TASK STATEMENT — Copy each line of the listing where the word "applicative" can be found.
(INFORMATION PROVIDED)
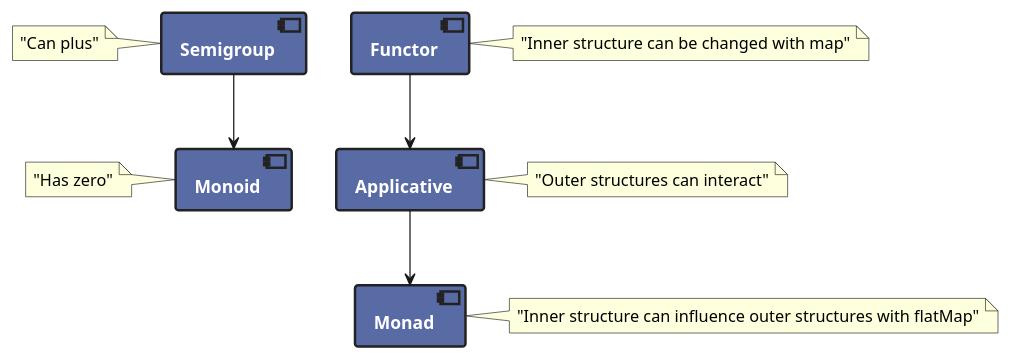
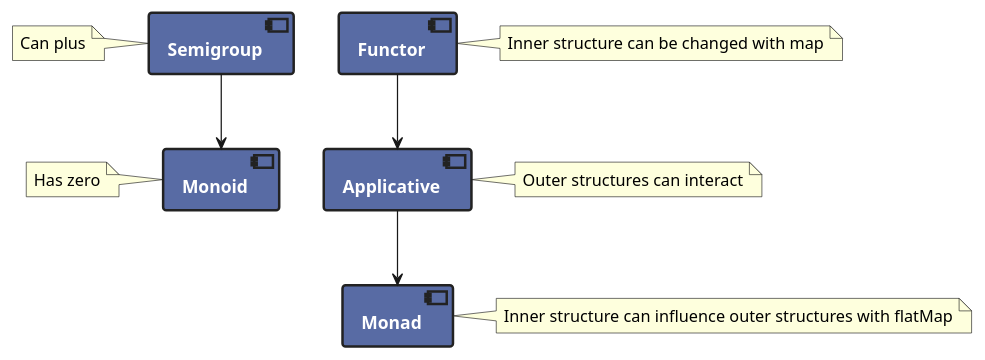
Before and after one commit to mcanlas/presentation-slides: the diagram in slides/diagrams/220-functor-with-notes.puml, drawn with PlantUML. The commit also changed 11 other files, not shown here.

```diff
--- a/slides/diagrams/220-functor-with-notes.puml
+++ b/slides/diagrams/220-functor-with-notes.puml
@@ -1,32 +1,32 @@
 @startuml
 
 skinparam defaultTextAlignment center
 
 skinparam component {
   fontStyle bold
   fontColor white
   backgroundColor #586ba4
   borderColor #222
   borderThickness 2
 }
 
 component semigroup as "Semigroup"
-note left of semigroup: "Can plus"
+note left of semigroup: Can plus
 
 component monoid as "Monoid"
-note left of monoid: "Has zero"
+note left of monoid: Has zero
 
 semigroup --> monoid
 
 component functor as "Functor"
-note right of functor: "Inner structure can be changed with map"
+note right of functor: Inner structure can be changed with map
 
 component applicative as "Applicative"
-note right of applicative: "Outer structures can interact"
+note right of applicative: Outer structures can interact
 
 component monad as "Monad"
-note right of monad: "Inner structure can influence outer structures with flatMap"
+note right of monad: Inner structure can influence outer structures with flatMap
 
 functor --> applicative
 applicative --> monad
 @enduml
```
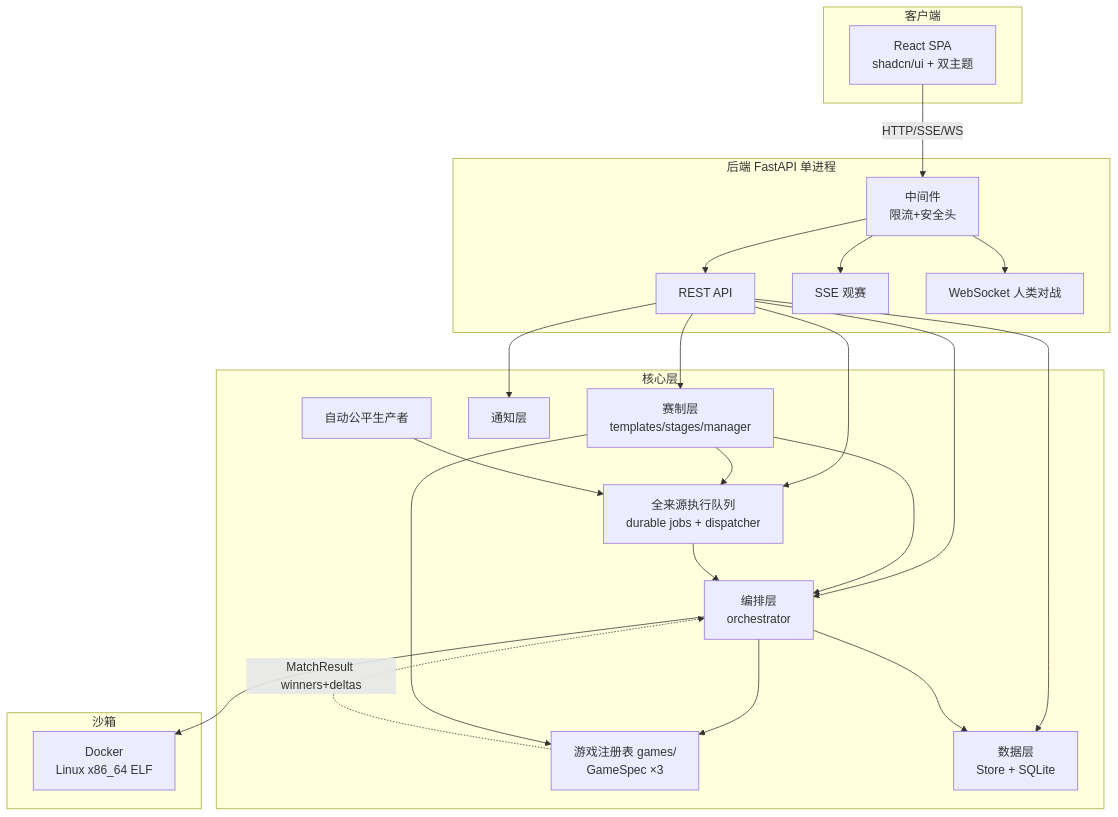
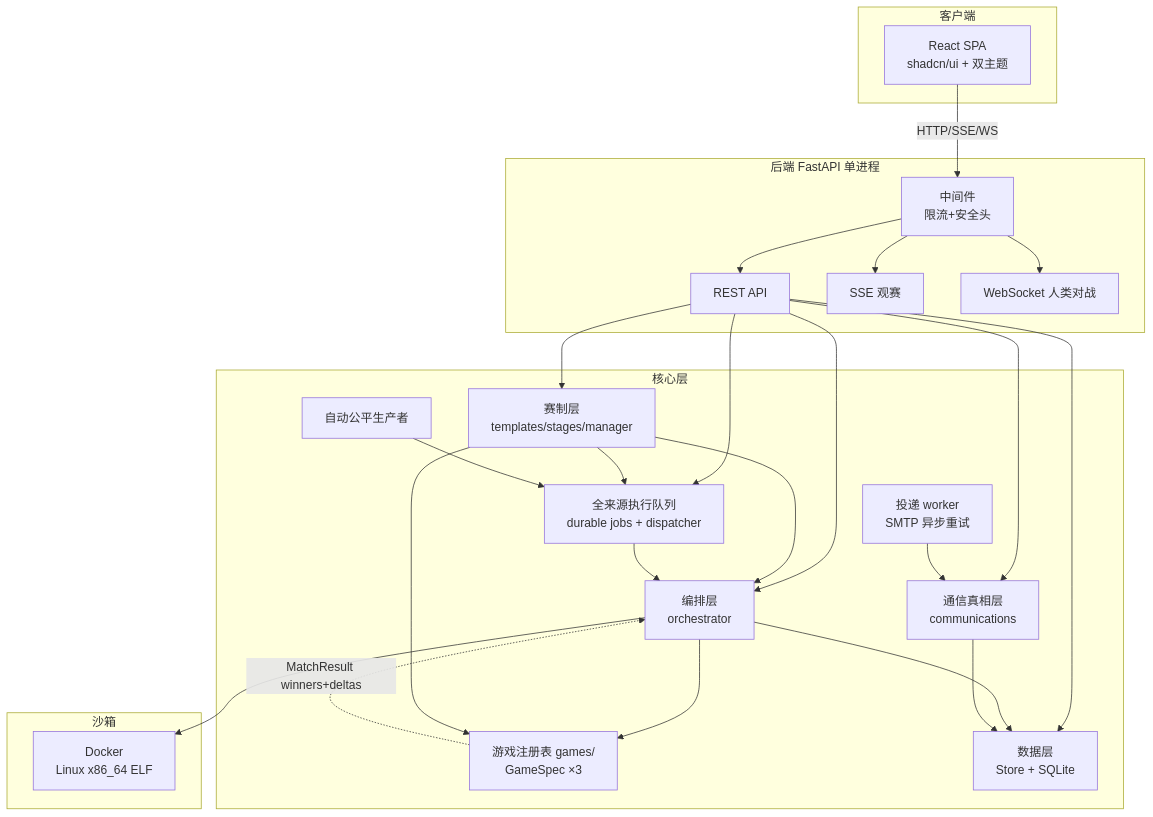
Before and after one commit to zhouzixiang1/botbattle: the first of 2 diagrams in doc/DESIGN.md, drawn with Mermaid. The commit also changed other lines of this file and 30 other files, not shown here.

````diff
--- a/doc/DESIGN.md
+++ b/doc/DESIGN.md
@@ -11,37 +11,40 @@
 ```mermaid
 graph TB
     subgraph 客户端
         FE[React SPA<br/>shadcn/ui + 双主题]
     end
     subgraph 后端 FastAPI 单进程
         API[REST API]
         SSE[SSE 观赛]
         WS[WebSocket 人类对战]
         MW[中间件<br/>限流+安全头]
     end
     subgraph 核心层
         ORCH[编排层<br/>orchestrator]
         GAMES[游戏注册表 games/<br/>GameSpec ×3]
         CONTEST[赛制层<br/>templates/stages/manager]
         STORE[数据层<br/>Store + SQLite]
-        NOTIFY[通知层]
         EXEC[全来源执行队列<br/>durable jobs + dispatcher]
         AUTO[自动公平生产者]
+        COMM[通信真相层<br/>communications]
+        WORKER[投递 worker<br/>SMTP 异步重试]
     end
     subgraph 沙箱
         DOCKER[Docker<br/>Linux x86_64 ELF]
     end
     FE -->|HTTP/SSE/WS| MW
     MW --> API & SSE & WS
-    API --> ORCH & CONTEST & STORE & NOTIFY
+    API --> ORCH & CONTEST & STORE & COMM
     ORCH --> GAMES
     ORCH --> DOCKER
     ORCH --> STORE
     CONTEST --> ORCH
     CONTEST --> GAMES
     API --> EXEC
     CONTEST --> EXEC
     AUTO --> EXEC
     EXEC --> ORCH
+    COMM --> STORE
+    WORKER --> COMM
     GAMES -.->|MatchResult winners+deltas| ORCH
 ```
````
(End INFORMATION PROVIDED)
YOUR SOLUTION —
 component applicative as "Applicative"
-note right of applicative: "Outer structures can interact"
+note right of applicative: Outer structures can interact
 functor --> applicative
 applicative --> monad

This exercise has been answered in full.